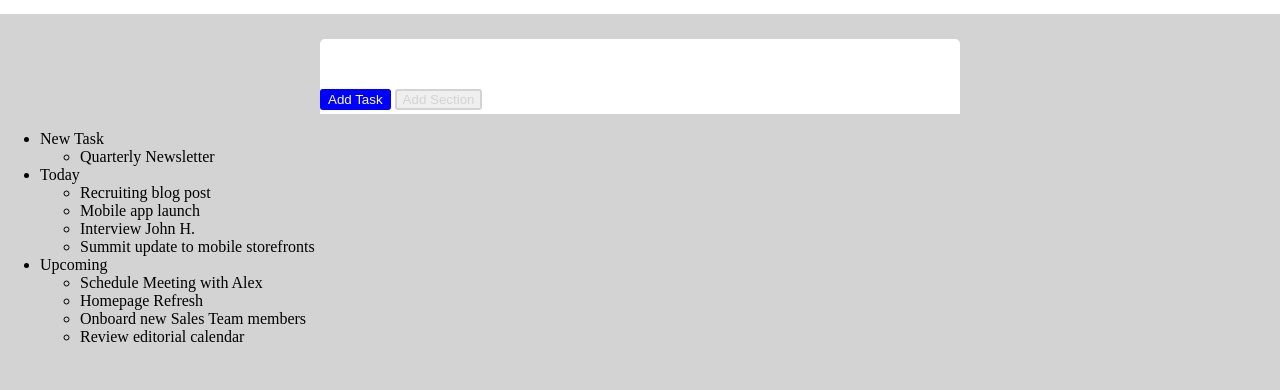
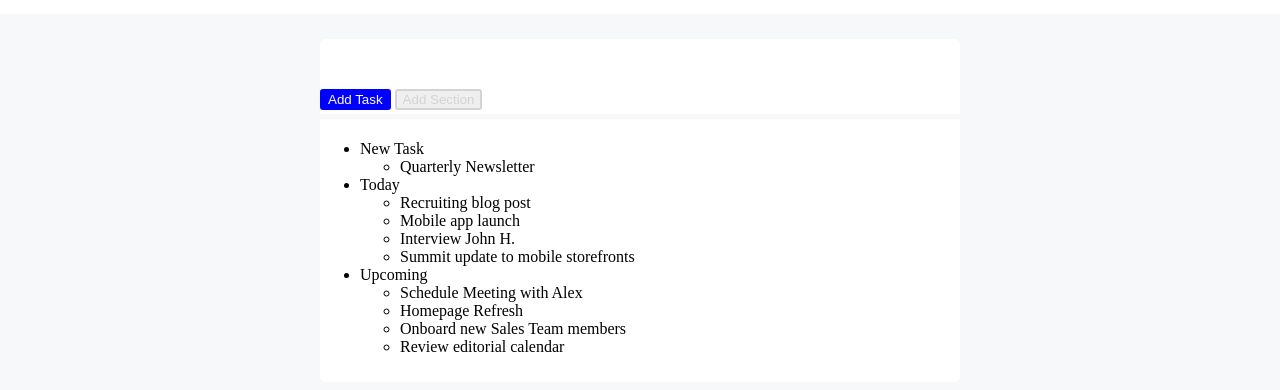
Before and after one commit to katiemathis/html-css-toboolist, a plain HTML site: page index.html in a window 1280 px wide. Shown: the part 66-456 px from the top of the page. Drawn offline with Linux system fonts and the light colour scheme.

Commit message:
adjusting main list container

```diff
--- a/index.html
+++ b/index.html
@@ -22,7 +22,7 @@
     </div>
 
     <!-- end container with buttons -->
-    <div id="main-list">
+    <div class="container main-list">
         <ul>
             <li class="list-category">New Task
                 <ul class="itemized">
--- a/style.css
+++ b/style.css
@@ -1,5 +1,5 @@
 body {
-    background-color: lightgrey;
+    background-color: #F6F8F9;
     margin: 0;
 }
 
@@ -26,15 +26,16 @@ body {
 
 .container {
     background-color: #fff;
+    width: 50%;
+    margin-left: auto;
+    margin-right: auto;
 }
 
 .w-btns {
     padding-top: 50px;
-    width: 50%;
     height: 25px;
-    margin-left: auto;
-    margin-right: auto;
     margin-top: 25px;
+    margin-bottom: 0;
     border-top-left-radius: 5px;
     border-top-right-radius: 5px;
 }
@@ -54,3 +55,11 @@ body {
     border-style: solid;
     border-radius: 3px;
 }
+
+.main-list {
+    margin-top: 5px;
+    padding-top: 5px;
+    padding-bottom: 10px;
+    border-bottom-left-radius: 5px;
+    border-bottom-right-radius: 5px;
+}
```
■ ■ ■ ■ ■
**EXERCISE REQUIREMENTS:**
Copy out all lines of the listing where the word "with" appears.

**TASK SOLUTION:**
Before and after one commit to katiemathis/html-css-toboolist, a plain HTML site: page index.html in a window 1280 px wide. Shown: the part 66-456 px from the top of the page. Drawn offline with Linux system fonts and the light colour scheme.
     <!-- end container with buttons -->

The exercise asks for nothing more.